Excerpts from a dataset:
◇ ◇ ◇ ◇ ◇

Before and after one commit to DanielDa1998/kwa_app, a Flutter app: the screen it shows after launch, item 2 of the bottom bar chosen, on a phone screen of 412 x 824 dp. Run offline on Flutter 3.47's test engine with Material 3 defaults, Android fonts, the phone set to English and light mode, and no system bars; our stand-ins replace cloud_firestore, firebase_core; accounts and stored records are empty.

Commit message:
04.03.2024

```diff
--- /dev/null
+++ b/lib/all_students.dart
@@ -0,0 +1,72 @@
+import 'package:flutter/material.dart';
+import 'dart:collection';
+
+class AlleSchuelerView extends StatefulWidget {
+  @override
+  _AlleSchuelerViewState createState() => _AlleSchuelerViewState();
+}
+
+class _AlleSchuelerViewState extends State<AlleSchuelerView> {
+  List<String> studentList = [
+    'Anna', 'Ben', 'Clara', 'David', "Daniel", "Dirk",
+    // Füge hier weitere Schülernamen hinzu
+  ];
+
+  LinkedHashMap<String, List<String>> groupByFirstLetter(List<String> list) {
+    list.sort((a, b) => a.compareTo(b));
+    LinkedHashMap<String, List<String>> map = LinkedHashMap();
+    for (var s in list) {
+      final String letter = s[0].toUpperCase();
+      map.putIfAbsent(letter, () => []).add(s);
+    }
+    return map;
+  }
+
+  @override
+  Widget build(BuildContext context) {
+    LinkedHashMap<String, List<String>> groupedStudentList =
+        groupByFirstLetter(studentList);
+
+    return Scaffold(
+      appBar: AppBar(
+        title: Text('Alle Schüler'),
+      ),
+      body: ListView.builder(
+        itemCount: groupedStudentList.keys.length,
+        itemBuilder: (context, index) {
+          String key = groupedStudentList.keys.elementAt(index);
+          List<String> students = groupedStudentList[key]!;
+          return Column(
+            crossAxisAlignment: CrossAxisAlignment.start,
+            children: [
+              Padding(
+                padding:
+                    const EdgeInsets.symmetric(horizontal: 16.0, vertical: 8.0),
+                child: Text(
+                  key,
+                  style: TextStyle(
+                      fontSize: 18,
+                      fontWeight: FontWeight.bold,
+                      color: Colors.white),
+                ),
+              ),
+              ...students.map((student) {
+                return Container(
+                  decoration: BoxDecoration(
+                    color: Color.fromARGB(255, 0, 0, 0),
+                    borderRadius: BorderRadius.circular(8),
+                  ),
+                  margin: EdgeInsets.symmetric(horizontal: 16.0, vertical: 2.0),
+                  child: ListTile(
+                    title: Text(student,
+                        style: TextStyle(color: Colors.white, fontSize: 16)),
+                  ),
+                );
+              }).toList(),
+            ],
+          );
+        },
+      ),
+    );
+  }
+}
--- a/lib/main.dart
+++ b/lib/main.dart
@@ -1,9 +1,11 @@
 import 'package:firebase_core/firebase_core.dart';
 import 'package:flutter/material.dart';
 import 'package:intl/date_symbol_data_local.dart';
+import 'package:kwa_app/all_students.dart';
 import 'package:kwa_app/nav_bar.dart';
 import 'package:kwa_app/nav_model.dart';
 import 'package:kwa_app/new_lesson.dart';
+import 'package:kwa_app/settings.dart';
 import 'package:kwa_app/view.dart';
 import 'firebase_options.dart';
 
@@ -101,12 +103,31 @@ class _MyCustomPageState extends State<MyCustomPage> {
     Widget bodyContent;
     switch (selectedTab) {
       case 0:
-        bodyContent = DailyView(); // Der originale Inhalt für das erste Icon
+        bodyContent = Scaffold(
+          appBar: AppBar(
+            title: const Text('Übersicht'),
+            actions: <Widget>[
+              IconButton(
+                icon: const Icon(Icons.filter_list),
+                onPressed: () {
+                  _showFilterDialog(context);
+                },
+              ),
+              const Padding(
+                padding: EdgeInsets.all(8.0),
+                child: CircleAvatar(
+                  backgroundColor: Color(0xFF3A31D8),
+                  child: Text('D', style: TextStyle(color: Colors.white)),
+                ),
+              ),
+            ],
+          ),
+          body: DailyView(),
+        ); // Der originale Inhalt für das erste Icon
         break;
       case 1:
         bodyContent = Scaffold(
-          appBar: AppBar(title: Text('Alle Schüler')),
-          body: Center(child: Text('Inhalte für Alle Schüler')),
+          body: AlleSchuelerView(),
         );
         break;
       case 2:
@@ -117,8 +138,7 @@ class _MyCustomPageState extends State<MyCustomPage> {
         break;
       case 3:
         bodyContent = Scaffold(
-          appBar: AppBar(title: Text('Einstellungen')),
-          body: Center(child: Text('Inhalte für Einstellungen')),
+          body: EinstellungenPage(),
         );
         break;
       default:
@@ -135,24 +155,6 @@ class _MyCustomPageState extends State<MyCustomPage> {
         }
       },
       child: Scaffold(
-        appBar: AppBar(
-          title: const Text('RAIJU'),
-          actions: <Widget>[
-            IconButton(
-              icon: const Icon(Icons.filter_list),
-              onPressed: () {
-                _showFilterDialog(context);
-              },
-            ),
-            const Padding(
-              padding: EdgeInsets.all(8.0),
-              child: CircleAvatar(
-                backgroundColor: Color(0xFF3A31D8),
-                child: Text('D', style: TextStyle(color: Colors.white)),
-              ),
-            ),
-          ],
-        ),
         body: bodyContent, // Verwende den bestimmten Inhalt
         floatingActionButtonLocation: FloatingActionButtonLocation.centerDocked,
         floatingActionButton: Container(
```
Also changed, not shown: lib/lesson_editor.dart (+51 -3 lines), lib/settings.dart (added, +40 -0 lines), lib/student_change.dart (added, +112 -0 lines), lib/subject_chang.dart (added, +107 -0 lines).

◇ ◇ ◇ ◇ ◇

Every line above should be duplicated exactly as it stands.

# [RESPONSE BELOW]
Before and after one commit to DanielDa1998/kwa_app, a Flutter app: the screen it shows after launch, item 2 of the bottom bar chosen, on a phone screen of 412 x 824 dp. Run offline on Flutter 3.47's test engine with Material 3 defaults, Android fonts, the phone set to English and light mode, and no system bars; our stand-ins replace cloud_firestore, firebase_core; accounts and stored records are empty.

Commit message:
04.03.2024

```diff
--- /dev/null
+++ b/lib/all_students.dart
@@ -0,0 +1,72 @@
+import 'package:flutter/material.dart';
+import 'dart:collection';
+
+class AlleSchuelerView extends StatefulWidget {
+  @override
+  _AlleSchuelerViewState createState() => _AlleSchuelerViewState();
+}
+
+class _AlleSchuelerViewState extends State<AlleSchuelerView> {
+  List<String> studentList = [
+    'Anna', 'Ben', 'Clara', 'David', "Daniel", "Dirk",
+    // Füge hier weitere Schülernamen hinzu
+  ];
+
+  LinkedHashMap<String, List<String>> groupByFirstLetter(List<String> list) {
+    list.sort((a, b) => a.compareTo(b));
+    LinkedHashMap<String, List<String>> map = LinkedHashMap();
+    for (var s in list) {
+      final String letter = s[0].toUpperCase();
+      map.putIfAbsent(letter, () => []).add(s);
+    }
+    return map;
+  }
+
+  @override
+  Widget build(BuildContext context) {
+    LinkedHashMap<String, List<String>> groupedStudentList =
+        groupByFirstLetter(studentList);
+
+    return Scaffold(
+      appBar: AppBar(
+        title: Text('Alle Schüler'),
+      ),
+      body: ListView.builder(
+        itemCount: groupedStudentList.keys.length,
+        itemBuilder: (context, index) {
+          String key = groupedStudentList.keys.elementAt(index);
+          List<String> students = groupedStudentList[key]!;
+          return Column(
+            crossAxisAlignment: CrossAxisAlignment.start,
+            children: [
+              Padding(
+                padding:
+                    const EdgeInsets.symmetric(horizontal: 16.0, vertical: 8.0),
+                child: Text(
+                  key,
+                  style: TextStyle(
+                      fontSize: 18,
+                      fontWeight: FontWeight.bold,
+                      color: Colors.white),
+                ),
+              ),
+              ...students.map((student) {
+                return Container(
+                  decoration: BoxDecoration(
+                    color: Color.fromARGB(255, 0, 0, 0),
+                    borderRadius: BorderRadius.circular(8),
+                  ),
+                  margin: EdgeInsets.symmetric(horizontal: 16.0, vertical: 2.0),
+                  child: ListTile(
+                    title: Text(student,
+                        style: TextStyle(color: Colors.white, fontSize: 16)),
+                  ),
+                );
+              }).toList(),
+            ],
+          );
+        },
+      ),
+    );
+  }
+}
--- a/lib/main.dart
+++ b/lib/main.dart
@@ -1,9 +1,11 @@
 import 'package:firebase_core/firebase_core.dart';
 import 'package:flutter/material.dart';
 import 'package:intl/date_symbol_data_local.dart';
+import 'package:kwa_app/all_students.dart';
 import 'package:kwa_app/nav_bar.dart';
 import 'package:kwa_app/nav_model.dart';
 import 'package:kwa_app/new_lesson.dart';
+import 'package:kwa_app/settings.dart';
 import 'package:kwa_app/view.dart';
 import 'firebase_options.dart';
 
@@ -101,12 +103,31 @@ class _MyCustomPageState extends State<MyCustomPage> {
     Widget bodyContent;
     switch (selectedTab) {
       case 0:
-        bodyContent = DailyView(); // Der originale Inhalt für das erste Icon
+        bodyContent = Scaffold(
+          appBar: AppBar(
+            title: const Text('Übersicht'),
+            actions: <Widget>[
+              IconButton(
+                icon: const Icon(Icons.filter_list),
+                onPressed: () {
+                  _showFilterDialog(context);
+                },
+              ),
+              const Padding(
+                padding: EdgeInsets.all(8.0),
+                child: CircleAvatar(
+                  backgroundColor: Color(0xFF3A31D8),
+                  child: Text('D', style: TextStyle(color: Colors.white)),
+                ),
+              ),
+            ],
+          ),
+          body: DailyView(),
+        ); // Der originale Inhalt für das erste Icon
         break;
       case 1:
         bodyContent = Scaffold(
-          appBar: AppBar(title: Text('Alle Schüler')),
-          body: Center(child: Text('Inhalte für Alle Schüler')),
+          body: AlleSchuelerView(),
         );
         break;
       case 2:
@@ -117,8 +138,7 @@ class _MyCustomPageState extends State<MyCustomPage> {
         break;
       case 3:
         bodyContent = Scaffold(
-          appBar: AppBar(title: Text('Einstellungen')),
-          body: Center(child: Text('Inhalte für Einstellungen')),
+          body: EinstellungenPage(),
         );
         break;
       default:
@@ -135,24 +155,6 @@ class _MyCustomPageState extends State<MyCustomPage> {
         }
       },
       child: Scaffold(
-        appBar: AppBar(
-          title: const Text('RAIJU'),
-          actions: <Widget>[
-            IconButton(
-              icon: const Icon(Icons.filter_list),
-              onPressed: () {
-                _showFilterDialog(context);
-              },
-            ),
-            const Padding(
-              padding: EdgeInsets.all(8.0),
-              child: CircleAvatar(
-                backgroundColor: Color(0xFF3A31D8),
-                child: Text('D', style: TextStyle(color: Colors.white)),
-              ),
-            ),
-          ],
-        ),
         body: bodyContent, // Verwende den bestimmten Inhalt
         floatingActionButtonLocation: FloatingActionButtonLocation.centerDocked,
         floatingActionButton: Container(
```
Also changed, not shown: lib/lesson_editor.dart (+51 -3 lines), lib/settings.dart (added, +40 -0 lines), lib/student_change.dart (added, +112 -0 lines), lib/subject_chang.dart (added, +107 -0 lines).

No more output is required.